=== TASK MATERIAL ===

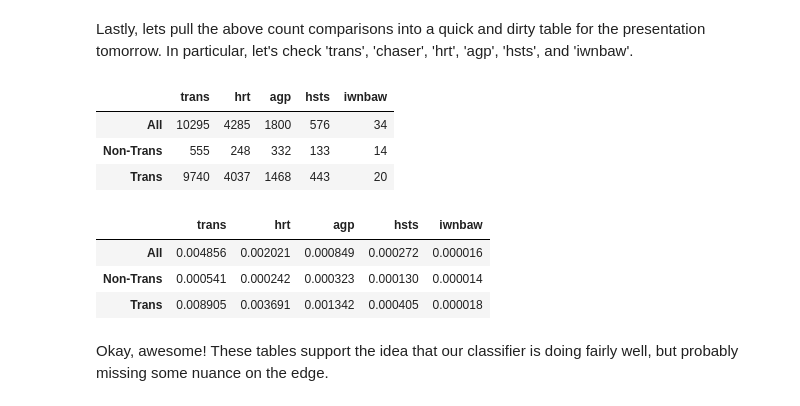
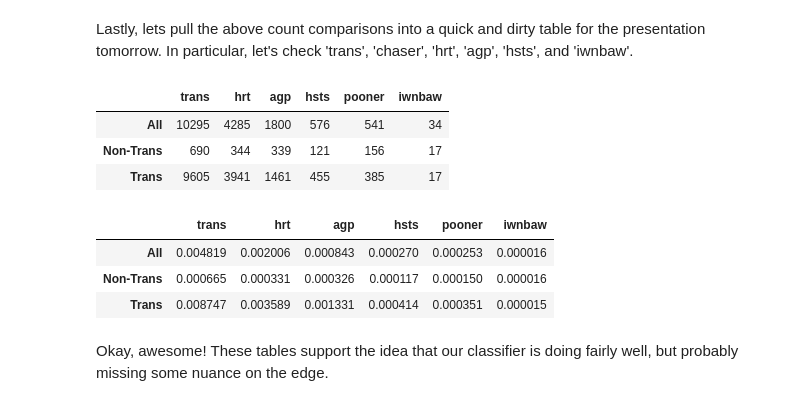
Before and after one commit to bucketteOfIvy/4chan-cca, a Jupyter notebook: code/WordCounting.ipynb, the cells around one changed output. Saved outputs shown, nothing was run; the diff lists cells and outputs as text; code cells hidden in the pictures.

```diff
--- a/code/WordCounting.ipynb
+++ b/code/WordCounting.ipynb
@@ -237,24 +237,24 @@ This has proven to be a daily reminder that I need to figure out why I keep lose
 # %% [markdown]
 Lastly, lets pull the above count comparisons into a quick and dirty table for the presentation tomorrow. In particular, let's check 'trans', 'chaser', 'hrt', 'agp', 'hsts', and 'iwnbaw'.
 # %%
-words = ['trans' ,'hrt', 'agp', 'hsts', 'iwnbaw']
+words = ['trans' ,'hrt', 'agp', 'hsts', 'pooner', 'iwnbaw']
 cnt_dicts = [all_word_counts, non_trans_counts, trans_counts]
 
 counts = []
 for cnt_dict in cnt_dicts:
     to_append = []
     for word in words:
         to_append.append(cnt_dict[word])
     counts.append(to_append)
 
 pd.DataFrame(counts, columns=words, index=['All', 'Non-Trans', 'Trans'])
 # %% [output]
-|  | trans | hrt | agp | hsts | iwnbaw |
-| All | 10295 | 4285 | 1800 | 576 | 34 |
-| Non-Trans | 555 | 248 | 332 | 133 | 14 |
-| Trans | 9740 | 4037 | 1468 | 443 | 20 |
+|  | trans | hrt | agp | hsts | pooner | iwnbaw |
+| All | 10295 | 4285 | 1800 | 576 | 541 | 34 |
+| Non-Trans | 690 | 344 | 339 | 121 | 156 | 17 |
+| Trans | 9605 | 3941 | 1461 | 455 | 385 | 17 |
 # %%
-words = ['trans' ,'hrt', 'agp', 'hsts', 'iwnbaw']
+words = ['trans' ,'hrt', 'agp', 'hsts', 'pooner', 'iwnbaw']
 cnt_dicts = [all_word_counts, non_trans_counts, trans_counts]
 token_totals = [len(non_trans_posts_tokens_sw + trans_posts_tokens_sw), len(non_trans_posts_tokens_sw), len(trans_posts_tokens_sw)]
 
@@ -267,10 +267,10 @@ for cnt_dict, tkn_total in zip(cnt_dicts, token_totals):
 
 pd.DataFrame(counts, columns=words, index=['All', 'Non-Trans', 'Trans'])
 # %% [output]
-|  | trans | hrt | agp | hsts | iwnbaw |
-| All | 0.004856 | 0.002021 | 0.000849 | 0.000272 | 0.000016 |
-| Non-Trans | 0.000541 | 0.000242 | 0.000323 | 0.000130 | 0.000014 |
-| Trans | 0.008905 | 0.003691 | 0.001342 | 0.000405 | 0.000018 |
+|  | trans | hrt | agp | hsts | pooner | iwnbaw |
+| All | 0.004819 | 0.002006 | 0.000843 | 0.000270 | 0.000253 | 0.000016 |
+| Non-Trans | 0.000665 | 0.000331 | 0.000326 | 0.000117 | 0.000150 | 0.000016 |
+| Trans | 0.008747 | 0.003589 | 0.001331 | 0.000414 | 0.000351 | 0.000015 |
 # %% [markdown]
 Okay, awesome! These tables support the idea that our classifier is doing fairly well, but probably missing some nuance on the edge.
 # %% [markdown]
```
Also changed, not shown: parts of 36 cells of this notebook, 3 other files.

===

* _WHAT YOU ARE ASKED TO DO_: The data must be repeated exactly. Any pictures in it are to be left out.

* _SOLUTION_:
Before and after one commit to bucketteOfIvy/4chan-cca, a Jupyter notebook: code/WordCounting.ipynb, the cells around one changed output. Saved outputs shown, nothing was run; the diff lists cells and outputs as text; code cells hidden in the pictures.

```diff
--- a/code/WordCounting.ipynb
+++ b/code/WordCounting.ipynb
@@ -237,24 +237,24 @@ This has proven to be a daily reminder that I need to figure out why I keep lose
 # %% [markdown]
 Lastly, lets pull the above count comparisons into a quick and dirty table for the presentation tomorrow. In particular, let's check 'trans', 'chaser', 'hrt', 'agp', 'hsts', and 'iwnbaw'.
 # %%
-words = ['trans' ,'hrt', 'agp', 'hsts', 'iwnbaw']
+words = ['trans' ,'hrt', 'agp', 'hsts', 'pooner', 'iwnbaw']
 cnt_dicts = [all_word_counts, non_trans_counts, trans_counts]
 
 counts = []
 for cnt_dict in cnt_dicts:
     to_append = []
     for word in words:
         to_append.append(cnt_dict[word])
     counts.append(to_append)
 
 pd.DataFrame(counts, columns=words, index=['All', 'Non-Trans', 'Trans'])
 # %% [output]
-|  | trans | hrt | agp | hsts | iwnbaw |
-| All | 10295 | 4285 | 1800 | 576 | 34 |
-| Non-Trans | 555 | 248 | 332 | 133 | 14 |
-| Trans | 9740 | 4037 | 1468 | 443 | 20 |
+|  | trans | hrt | agp | hsts | pooner | iwnbaw |
+| All | 10295 | 4285 | 1800 | 576 | 541 | 34 |
+| Non-Trans | 690 | 344 | 339 | 121 | 156 | 17 |
+| Trans | 9605 | 3941 | 1461 | 455 | 385 | 17 |
 # %%
-words = ['trans' ,'hrt', 'agp', 'hsts', 'iwnbaw']
+words = ['trans' ,'hrt', 'agp', 'hsts', 'pooner', 'iwnbaw']
 cnt_dicts = [all_word_counts, non_trans_counts, trans_counts]
 token_totals = [len(non_trans_posts_tokens_sw + trans_posts_tokens_sw), len(non_trans_posts_tokens_sw), len(trans_posts_tokens_sw)]
 
@@ -267,10 +267,10 @@ for cnt_dict, tkn_total in zip(cnt_dicts, token_totals):
 
 pd.DataFrame(counts, columns=words, index=['All', 'Non-Trans', 'Trans'])
 # %% [output]
-|  | trans | hrt | agp | hsts | iwnbaw |
-| All | 0.004856 | 0.002021 | 0.000849 | 0.000272 | 0.000016 |
-| Non-Trans | 0.000541 | 0.000242 | 0.000323 | 0.000130 | 0.000014 |
-| Trans | 0.008905 | 0.003691 | 0.001342 | 0.000405 | 0.000018 |
+|  | trans | hrt | agp | hsts | pooner | iwnbaw |
+| All | 0.004819 | 0.002006 | 0.000843 | 0.000270 | 0.000253 | 0.000016 |
+| Non-Trans | 0.000665 | 0.000331 | 0.000326 | 0.000117 | 0.000150 | 0.000016 |
+| Trans | 0.008747 | 0.003589 | 0.001331 | 0.000414 | 0.000351 | 0.000015 |
 # %% [markdown]
 Okay, awesome! These tables support the idea that our classifier is doing fairly well, but probably missing some nuance on the edge.
 # %% [markdown]
```
Also changed, not shown: parts of 36 cells of this notebook, 3 other files.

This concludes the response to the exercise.